◆ Brief ◆
Write out every entry exactly as given, but omit the pictures.
Information supplied Block Start
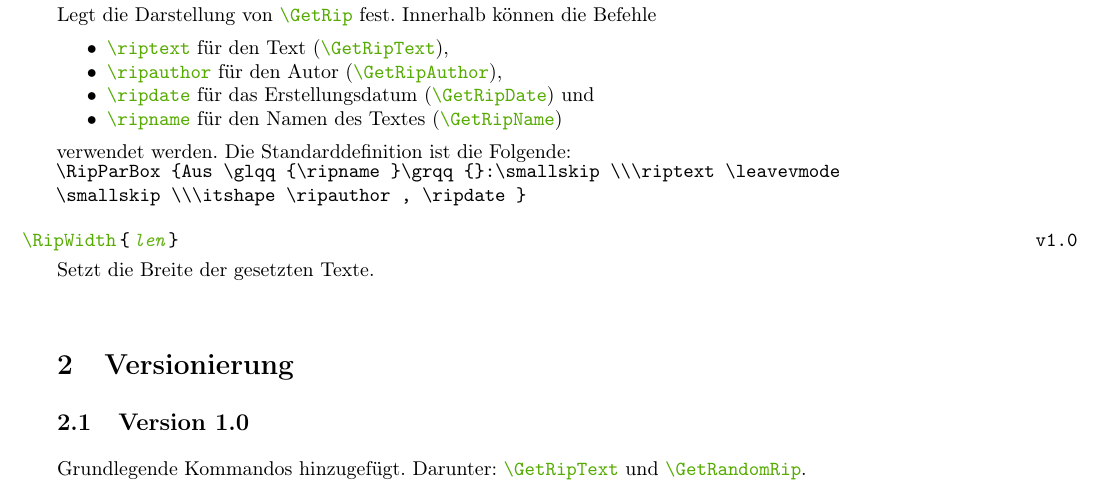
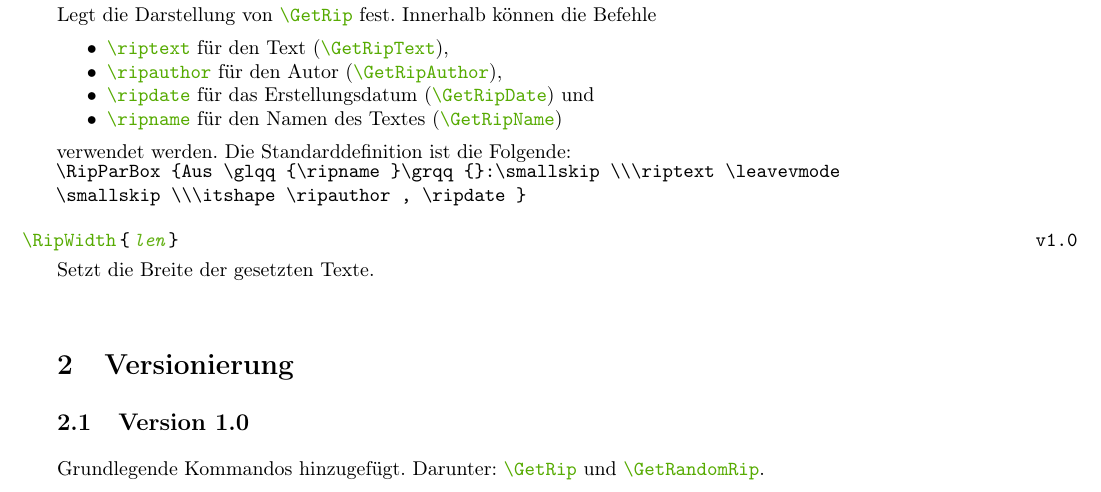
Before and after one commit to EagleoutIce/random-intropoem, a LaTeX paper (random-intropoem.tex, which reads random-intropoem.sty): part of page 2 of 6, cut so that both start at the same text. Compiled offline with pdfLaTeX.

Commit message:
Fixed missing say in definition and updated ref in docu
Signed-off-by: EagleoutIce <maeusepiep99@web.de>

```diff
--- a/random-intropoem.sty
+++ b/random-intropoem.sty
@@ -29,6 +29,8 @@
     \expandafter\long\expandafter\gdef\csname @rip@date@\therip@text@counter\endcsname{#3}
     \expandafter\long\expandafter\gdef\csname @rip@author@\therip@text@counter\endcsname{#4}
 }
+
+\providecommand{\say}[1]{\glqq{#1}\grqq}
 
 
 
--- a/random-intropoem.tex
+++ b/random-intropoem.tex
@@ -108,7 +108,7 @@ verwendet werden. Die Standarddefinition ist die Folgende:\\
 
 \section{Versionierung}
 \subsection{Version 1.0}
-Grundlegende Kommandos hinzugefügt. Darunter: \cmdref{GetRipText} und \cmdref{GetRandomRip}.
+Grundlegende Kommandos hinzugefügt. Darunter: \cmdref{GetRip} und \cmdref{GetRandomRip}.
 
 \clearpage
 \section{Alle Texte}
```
Information supplied Block End
◆ Output for this task ◆
Before and after one commit to EagleoutIce/random-intropoem, a LaTeX paper (random-intropoem.tex, which reads random-intropoem.sty): part of page 2 of 6, cut so that both start at the same text. Compiled offline with pdfLaTeX.

Commit message:
Fixed missing say in definition and updated ref in docu
Signed-off-by: EagleoutIce <maeusepiep99@web.de>

```diff
--- a/random-intropoem.sty
+++ b/random-intropoem.sty
@@ -29,6 +29,8 @@
     \expandafter\long\expandafter\gdef\csname @rip@date@\therip@text@counter\endcsname{#3}
     \expandafter\long\expandafter\gdef\csname @rip@author@\therip@text@counter\endcsname{#4}
 }
+
+\providecommand{\say}[1]{\glqq{#1}\grqq}
 
 
 
--- a/random-intropoem.tex
+++ b/random-intropoem.tex
@@ -108,7 +108,7 @@ verwendet werden. Die Standarddefinition ist die Folgende:\\
 
 \section{Versionierung}
 \subsection{Version 1.0}
-Grundlegende Kommandos hinzugefügt. Darunter: \cmdref{GetRipText} und \cmdref{GetRandomRip}.
+Grundlegende Kommandos hinzugefügt. Darunter: \cmdref{GetRip} und \cmdref{GetRandomRip}.
 
 \clearpage
 \section{Alle Texte}
```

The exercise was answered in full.